TASK BRIEF — Take from the data every line in which the word "left" is found.

------------

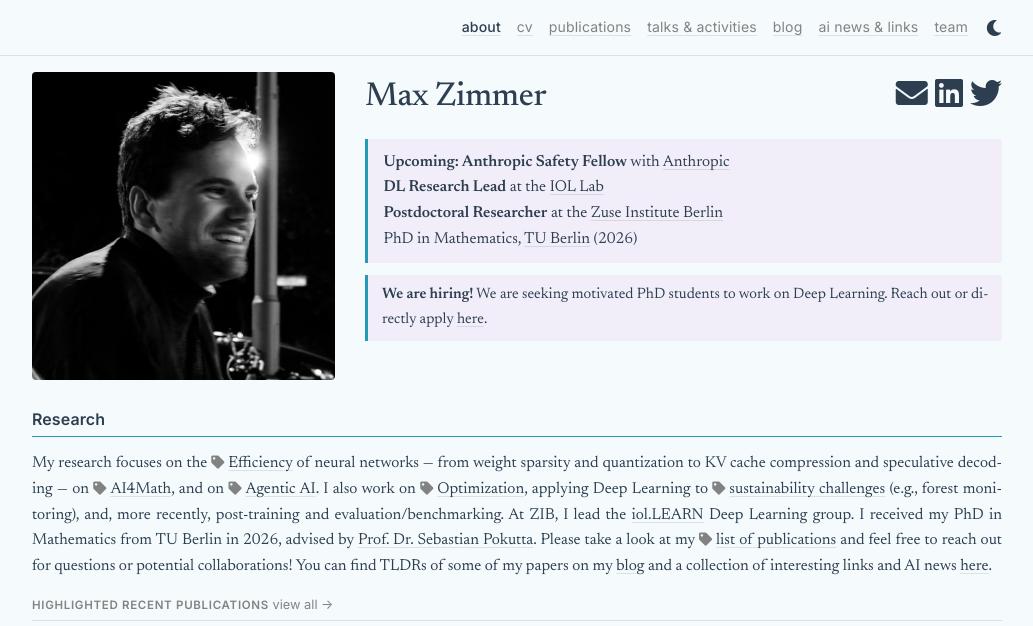
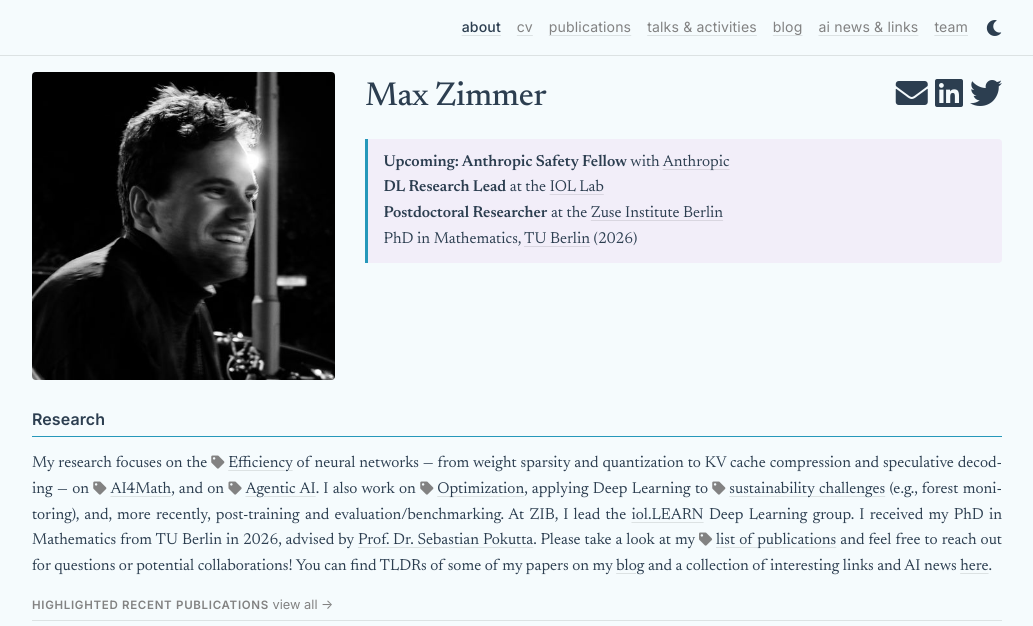
Before and after one commit to zimmer-m/zimmer-m.github.io, a Jekyll site: the page built from _pages/about.md, in a window 1280 px wide and 900 px high, cut to the strip 0-626 px from the top of the window. Shown: the whole strip, without its empty margins (123-1156 px from the left). Built offline with Jekyll 4.4.1, drawn with Linux system fonts in a browser that asks for light colours; full-size pictures stand in for the smaller copies a plugin makes; comment, search, counter and statistics services are not loaded; a style sheet for code colours, icons or effects is not loaded.

Commit message:
removed hiring

```diff
--- a/_pages/about.md
+++ b/_pages/about.md
@@ -11,7 +11,6 @@ subtitle: |+
   <b>Postdoctoral Researcher</b> at the <a href="https://www.zib.de/">Zuse Institute Berlin</a><br>
   PhD in Mathematics, <a href="https://www.tu.berlin/en/math">TU Berlin</a> (2026)
   </div>
-  <div class="about-callout about-callout-hiring"><b>We are hiring!</b> We are seeking motivated PhD students to work on Deep Learning. Reach out or directly apply <a href="http://iol.zib.de/openings">here</a>.</div>
 
 profile:
   align: left
```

------------

FINISHED EXERCISE —
Before and after one commit to zimmer-m/zimmer-m.github.io, a Jekyll site: the page built from _pages/about.md, in a window 1280 px wide and 900 px high, cut to the strip 0-626 px from the top of the window. Shown: the whole strip, without its empty margins (123-1156 px from the left). Built offline with Jekyll 4.4.1, drawn with Linux system fonts in a browser that asks for light colours; full-size pictures stand in for the smaller copies a plugin makes; comment, search, counter and statistics services are not loaded; a style sheet for code colours, icons or effects is not loaded.
   align: left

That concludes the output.